Newport shown within Pembrokeshire
|Population||1,122 (2001 census)|
|OS grid reference|
|Sovereign state||United Kingdom|
|Fire||Mid and West Wales|
|UK Parliament||Preseli Pembrokeshire|
Newport (Welsh: Trefdraeth) is a town on the Pembrokeshire coast in south-west Wales, at the mouth of the River Nevern (Welsh: Afon Nyfer) in the Pembrokeshire Coast National Park. The town straddles the A487 road that runs from Haverfordwest north to Bangor. It is a popular tourist destination.
The town was founded by the Norman William FitzMartin (c.1155-1209) in about 1197. He was a son-in-law of the Lord Rhys, who nevertheless expelled him from his former base at nearby Nevern, which had been established by his father Robert fitz Martin. William founded Newport as the new capital of the Marcher Lordship of Cemais and it was a busy port founded primarily on the growing medieval wool trade. Despite seizure from the native Welsh, it remained within the FitzMartin family until the death of William, the 2nd Lord Martin, who died without male heir in 1326.
Newport is a marcher borough. George Owen of Henllys, in 1603, described it as one of five Pembrokeshire boroughs overseen by a portreeve. It retains some of the borough customs such as electing a mayor, who beats the bounds on horseback every August.
The castle built by FitzMartin is situated on a spur of Carn Ingli which overlooks Newport and much of the surrounding countryside. Though in ruins since at least the 17th century, it is impressive due to its site, and a converted house incorporating the castle walls which faces west over the town, the bay and the Irish Sea is still inhabited.
The church of St Mary's, sited below the castle though within the town, dates from the FitzMartin era, and the outside east apse bears their arms ("Argent, two bars gules"). Cnapan Hotel is a Georgian hotel and restaurant in the town.

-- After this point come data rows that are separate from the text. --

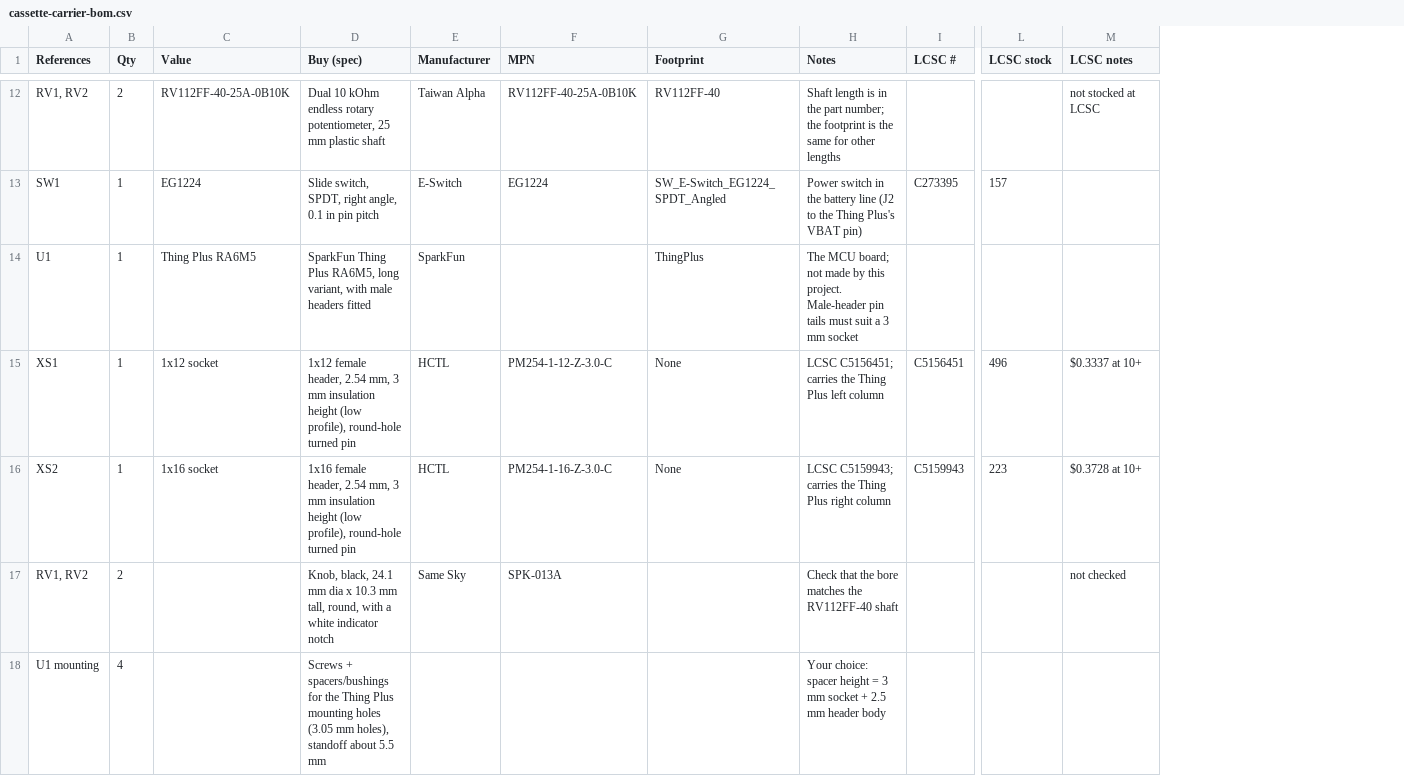
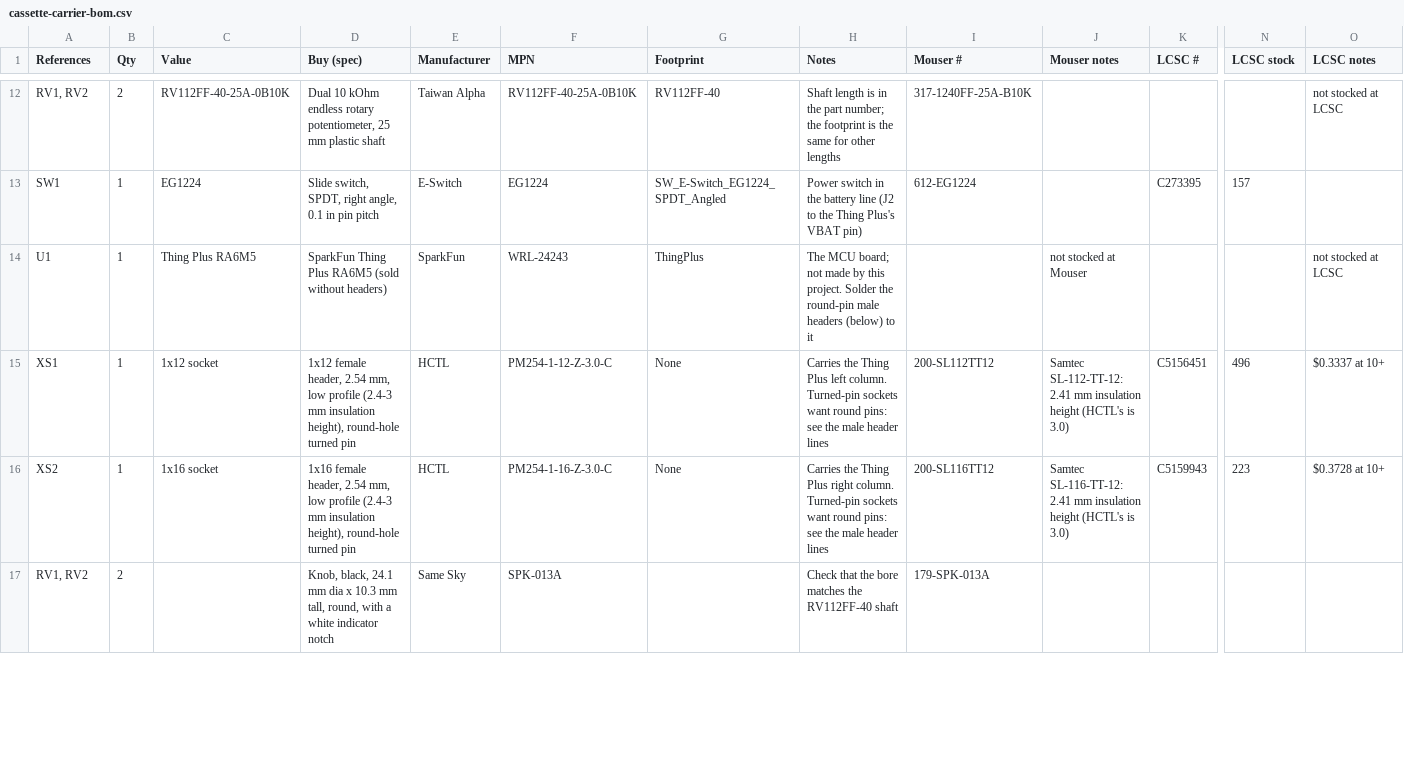
Before and after one commit to myklemykle/tweacman, a CSV file: pcb/cassette-carrier-bom.csv, drawn as a sheet; only a part is shown, gaps mark what is left out; removed rows and columns are numbered as before the commit, all else as after; rows hold the shown columns only; the diff covers the shown part only; the diff names each change by its address in the sheet, - before the commit and + after, or states it on an @@ line.

```diff
--- a/pcb/cassette-carrier-bom.csv
+++ b/pcb/cassette-carrier-bom.csv
+column I (Mouser #), rows 12-17: 317-1240FF-25A-B10K | 612-EG1224 |  | 200-SL112TT12 | 200-SL116TT12 | 179-SPK-013A
+column J (Mouser notes), rows 14-16: not stocked at Mouser | Samtec SL-112-TT-12: 2.41 mm insulation height (HCTL's is 3.0) | Samtec SL-116-TT-12: 2.41 mm insulation height (HCTL's is 3.0)
-D14 (Buy (spec)): …Thing Plus RA6M5, long variant, with male headers fitted
+D14 (Buy (spec)): …Thing Plus RA6M5 (sold without headers)
-F14 (MPN): (empty)
+F14 (MPN): WRL-24243
-H14 (Notes): …this project. Male-header pin tails must suit a 3 mm socket
+H14 (Notes): …this project. Solder the round-pin male headers (below) to it
-O14 (LCSC notes): (empty)
+O14 (LCSC notes): not stocked at LCSC
-D15 (Buy (spec)): …2.54 mm, 3 mm insulation height (low profile), round-hole turned…
+D15 (Buy (spec)): …2.54 mm, low profile (2.4-3 mm insulation height), round-hole turned…
-H15 (Notes): LCSC C5156451; carries the Thing Plus left column
+H15 (Notes): Carries the Thing Plus left column. Turned-pin sockets want round pins: see the male header lines
-D16 (Buy (spec)): …2.54 mm, 3 mm insulation height (low profile), round-hole turned…
+D16 (Buy (spec)): …2.54 mm, low profile (2.4-3 mm insulation height), round-hole turned…
-H16 (Notes): LCSC C5159943; carries the Thing Plus right column
+H16 (Notes): Carries the Thing Plus right column. Turned-pin sockets want round pins: see the male header lines
-O17 (LCSC notes): not checked
+O17 (LCSC notes): (empty)
-row 18: U1 mounting | 4 |  | Screws + spacers/bushings for the Thing Plus mounting holes (3.05 mm holes), standoff about 5.5 mm |  |  |  | Your choice: spacer height = 3 mm socket + 2.5 mm header body
```
Also changed, not shown: 11 added rows and 4 edited cells elsewhere in this file, 2 other files.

In the 1880s the castle was associated with John Brett, who rented it for his large family while he spent summers cruising the south and west coasts of Wales painting, sketching and photographing. He moored his 210 ton schooner, Viking (which had a crew of twelve) at Parrog.
Newport is popular for its beaches and local amenities including golf, fishing, sailing and a compact but varied shopping centre. Nearby are the Carreg Coetan Arthur burial chamber and the West Wales Eco Centre. The town also lies on the Pembrokeshire Coast Path, has a youth hostel and is popular for walks in the Preseli Hills. Carn Ingli hill, home to an Iron Age hillfort and some Bronze Age hut circles lies just outside the town.
- James Bevan Bowen (MP), of Llwyngwair, Newport, was High Sheriff of Pembrokeshire in 1862
- William Edward Cheverton, Saloon Steward on the Titanic.
- John Grono, (c.1767- 4 May 1847), settler, sailor, ship builder, ship captain, sealer, whaler and farmer, born in Newport, died in Australia.
- Robert FitzMartin, (c. 10??-c. 1159), Norman knight and first Lord of Cemais, founded the Newport Castle.
- Dillwyn Miles (1915-2007), writer and teacher, was born in Newport.
- John Seymour, (12 June 1914 – 14 September 2004), author, lived at a farm near Newport between 1963 and 1980.
- The Incredible String Band, psychedelic folk band, formed in 1966, lived communally at a farmhouse near Newport 1969 - 1970.
- Office for National Statistics Parish Headcounts: Newport, Pembrokeshire
- Owen, George (1892). The Description of Pembrokeshire by George Owen of Henllys Lord of Kemes (Henry Owen, Ed.). London.
- The Lords of Cemais, Dillwyn Miles, Haverfordwest, 1996.
- Cemais, Dillwyn Miles, Haverfordwest, 1998.
|Wikimedia Commons has media related to Newport, Pembrokeshire.|
|Wikivoyage has a travel guide for Trefdraeth.|
|Wikivoyage has a travel guide for Newport_%28Pembrokeshire%29.|
- Local and Tourists Guide to Newport Pembrokeshire
- Newport Pembrokeshire Official Council website latest access date 18 Jan 2014
- www.geograph.co.uk : photos of Newport, Pembs and surrounding area